I purchased the boat in the late summer of 2015. But being so late in the sailing season and from work commitments I could only sail the boat to Hamilton from Picton from where she was purchased. The sail was difficult because of very bad weather and complicated by fuel that was grossly contaminated by sludge.
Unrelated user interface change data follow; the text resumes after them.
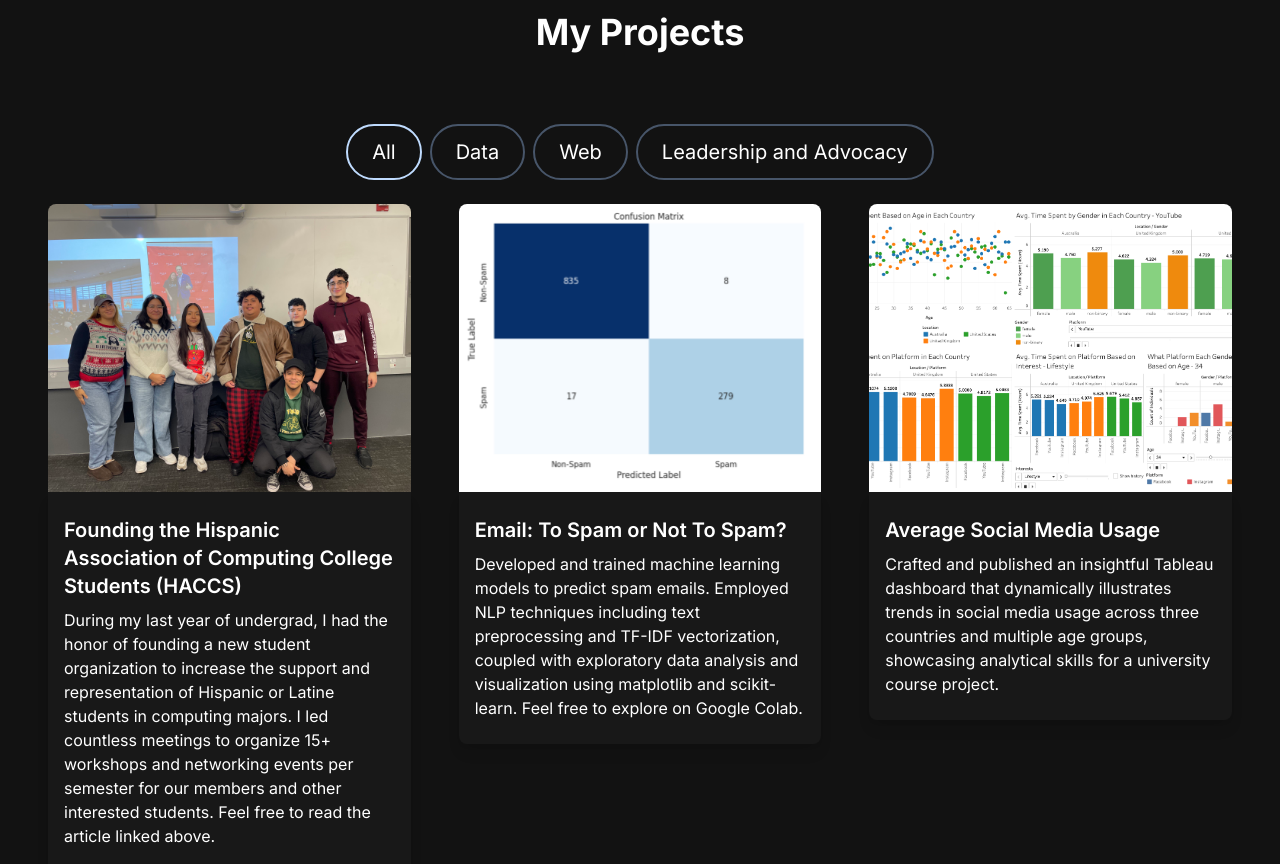
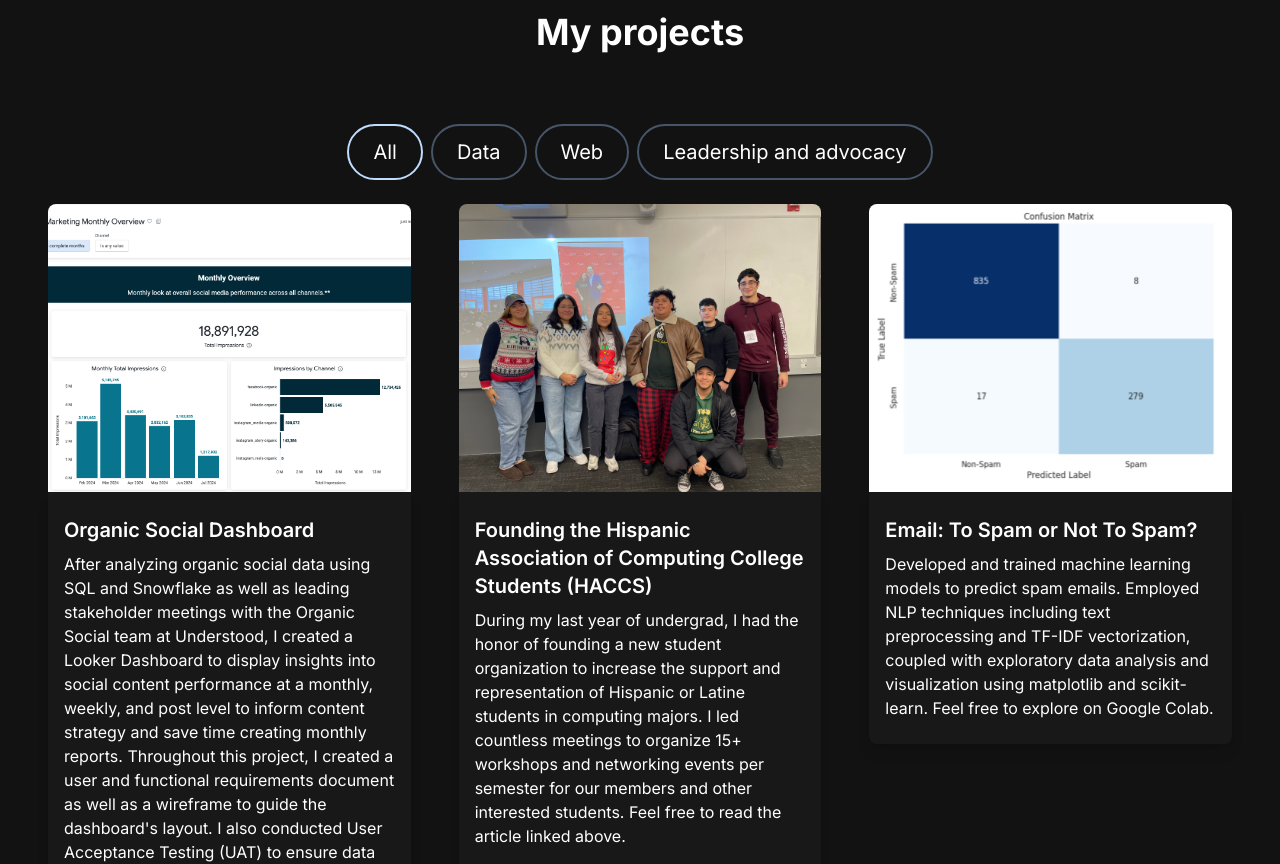
Before and after one commit to michellebau/portfolio, a Next.js app: page / in a window 1280 px wide. Shown: the part 1420-2284 px from the top of the page. Built offline with nearby package versions, Linux system fonts and the light colour scheme.

Commit message:
updated projects

```diff
--- a/src/app/components/ProjectsSection.jsx
+++ b/src/app/components/ProjectsSection.jsx
@@ -7,14 +7,22 @@ import { motion, useInView } from "framer-motion";
 const projectsData = [
   {
     id: 1,
+    title: "Organic Social Dashboard",
+    description: "After analyzing organic social data using SQL and Snowflake as well as leading stakeholder meetings with the Organic Social team at Understood, I created a Looker Dashboard to display insights into social content performance at a monthly, weekly, and post level to inform content strategy and save time creating monthly reports. Throughout this project, I created a user and functional requirements document as well as a wireframe to guide the dashboard's layout. I also conducted User Acceptance Testing (UAT) to ensure data accuracy and completeness. You may view the demo linked above.",
+    image: "/images/projects/organic_social_dashboard.png",
+    tag: ["All", "Data"],
+    previewUrl: "https://youtu.be/m_A43a6Jm8s",
+  },
+  {
+    id: 2,
     title: "Founding the Hispanic Association of Computing College Students (HACCS)",
     description: "During my last year of undergrad, I had the honor of founding a new student organization to increase the support and representation of Hispanic or Latine students in computing majors. I led countless meetings to organize 15+ workshops and networking events per semester for our members and other interested students. Feel free to read the article linked above.",
     image: "/images/projects/haccsmas_copy.jpg",
-    tag: ["All", "Leadership and Advocacy"],
+    tag: ["All", "Leadership and advocacy"],
     previewUrl: "https://news.njit.edu/hispanic-association-computing-college-students-takes-njit",
   },
   {
-    id: 2,
+    id: 3,
     title: "Email: To Spam or Not To Spam?",
     description: "Developed and trained machine learning models to predict spam emails. Employed NLP techniques including text preprocessing and TF-IDF vectorization, coupled with exploratory data analysis and visualization using matplotlib and scikit-learn. Feel free to explore on Google Colab.",
     image: "/images/projects/confusion_matrix.png",
@@ -22,7 +30,7 @@ const projectsData = [
     previewUrl: "https://colab.research.google.com/drive/13-OWPWN-WXKjHhZRqOKXaxIlB4V1vUZw?usp=sharing",
   },
   {
-    id: 3,
+    id: 4,
     title: "Average Social Media Usage",
     description: "Crafted and published an insightful Tableau dashboard that dynamically illustrates trends in social media usage across three countries and multiple age groups, showcasing analytical skills for a university course project.",
     image: "/images/projects/Average_social_media_usage.png",
@@ -30,7 +38,7 @@ const projectsData = [
     previewUrl: "https://public.tableau.com/views/AverageSocialMediaUsageAtAGlance/Dashboard1?:language=en-US&:sid=&:display_count=n&:origin=viz_share_link",
   },
   {
-    id: 4,
+    id: 5,
     title: "Does social media affect motivation and productivity?",
     description: "Quantitative analysis group project using SPSS examining how social media posts centered around personal development affect individuals' motivation and self-esteem.",
     image: "/images/projects/IS448_research.png",
@@ -38,7 +46,7 @@ const projectsData = [
     previewUrl: "https://docs.google.com/presentation/d/1yO6AsuYUSIgYs71DDFK3SFQ-MUzEvHFJRNwPp9Wb89c/edit?usp=sharing",
   },
   {
-    id: 5,
+    id: 6,
     title: "React Portfolio Website",
     description: "Porfolio website (what you're viewing) built with React, Tailwind CSS, Next.js, Node.js, and deployed on Vercel.",
     image: "/images/projects/react_logo.png",
@@ -68,11 +76,11 @@ const ProjectsSection = () => {
     return (
       <section id="projects">
         <h2 className="text-center text-4xl font-bold text-white mt-4 mb-8 md:mb-12">
-          My Projects
+          My projects
         </h2>
         <div className="text-white flex flex-row justify-center items-center gap-2 py-6 flex-wrap">
           {/* Adjusted for dynamic tag rendering */}
-          {["All", "Data", "Web", "Leadership and Advocacy"].map((tagName) => (
+          {["All", "Data", "Web", "Leadership and advocacy"].map((tagName) => (
             <ProjectTag
               key={tagName}
               onClick={handleTagChange}
```
Also changed, not shown: public/images/projects/organic_social_dashboard.png (added).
Through the exuberant boat motion the years of quietly settled bio-contaminants were blendered into what was surely now the pea soup thickened diesel fuel. All was good while sailing as the confused seas agitated fuel and kept the offending contamination in suspension but almost as soon as the boat entered the shelter of a Marina the precipitate would clog the fuel intake line choking the engine of its life’s blood. Consequently the engine would quickly sputter to a stop leaving the boat to drift quickly under high winds towards all too close docks or brake walls. Fortunately being so late in the season there were very few other boats to be found or to collide with. The only means to keep from hitting something was to drop the anchor and try to hold the boat where she was.
Quickly, as I was unsure how long the anchor would hold with such short scope, I would clear the sediment from the fuel line, and get the engine running for another few seconds to make some headway towards a dock. Sometimes this anchor, clear lines, running the engine routine would be repeated 3 or 4 times before a barely controlled docking could occur and relief for the days trials be found.
The weather was quite sever for Lake Ontario. The night before I was sailing towards Scarborough to make Bluffer’s Park Marina for the night the winds had managed to blow one of the Bluffer’s docks, laden with boats off it’s moorings and towards other docks. If it wasn’t for the quick thinking of a power boat, who’s skipper was aboard, many boats would have sustained a great deal of damage. This skipper fired up his boat while tied to the now drifting dock and managed to keep his boat and the dock full of boats off the rest of the docks until help could tie off the free floating dock somewhere away from others.
After 4 days sailing I finally entered Harbour West Marina in Hamilton. Shortly after the boat was put on the hard for winter storage and I resumed my work in remote Northern Ontario. Sailing season seemed such a long time coming as I longed for the spring so I could begin fixing up the new boat. The first order of business was a new Engine.
During the Toronto boat show I ordered a spanking brand new Beta 43. A Beta is a marinized Kubota diesel engine. The engine is a beauty and it sure looks good but sadly it was installed into a disaster of a boat. Turns out the Marine surveyor that I hoped to provide me with an assessment of the boat either was completely incompetent to survey a steel hulled boat or he just didn’t care to do his job. It appeared the only thing keeping me afloat sailing to Hamilton was PAINT.
Yep, you heard right, a few layers of PAINT
The first indication of trouble for a steel hulled boat is a tell tail redish looking stain to the exterior paint. When the paint is sanded down it reveals the extent of the problem. Sadly it was rusted straight through in a place or two or so thin I was able to easily poke a screw driver trough . There were more than a few expletives loudly pronounced as you might imagine.
All this the surveyor failed to find. The following is page of the survey concerning hull integrity…….Notice that minor degradation of the steel is indicated……… WT#F
Sadly I have spent too much on the boat not to continue, not to fix it. I am committed now. I must fix the hull before I can turn to the known deficiencies that needed addressing. Over the remaining summer I with help from my father and a professional welder, Barry, a friend of my sister, we managed to cut out the rusted parts and exterior weld new steel into place. I was once again able to call it a boat and not a reef. The worst part of the hull repair meant that much of the interior had to be removed and destroyed in the process just to get at the hull. The interior has proven, a great challenge as I am certainly no carpenter. 😛
It is now April 2017, it will be 2 years this August when the boat was purchased. Much had been done and much has yet to do. Unfortunately the over run cost and time of the hull repairs has prevented me from doing everything I would like to in order to prepare for my grand adventure.
Here is the interior now………. So I am getting there… Slowly.
Many days are disheartening as the amount of work is extremely daunting. I don’t always know what to start first. In fact there are many projects on going.
Stay tuned for…..
• New plumbing fresh water and black water
• Complete electrical over haul with new Furuno electronics
• New auto helm from Furuno
• New sails from North Sails
• New running rigging
• New build of hard dodger
• New build of hard bimini
• Reconstruction of galley
• Repair of rotten deck at anchor windlass
• New Muir anchor windlass
• New hull above and bellow waterline and deck paint
I am sure there is more…. just slipped my mind….no actually too much to remember 😛
Cheers and happy sailing
Herb skipper of the S/V Sea Gypsea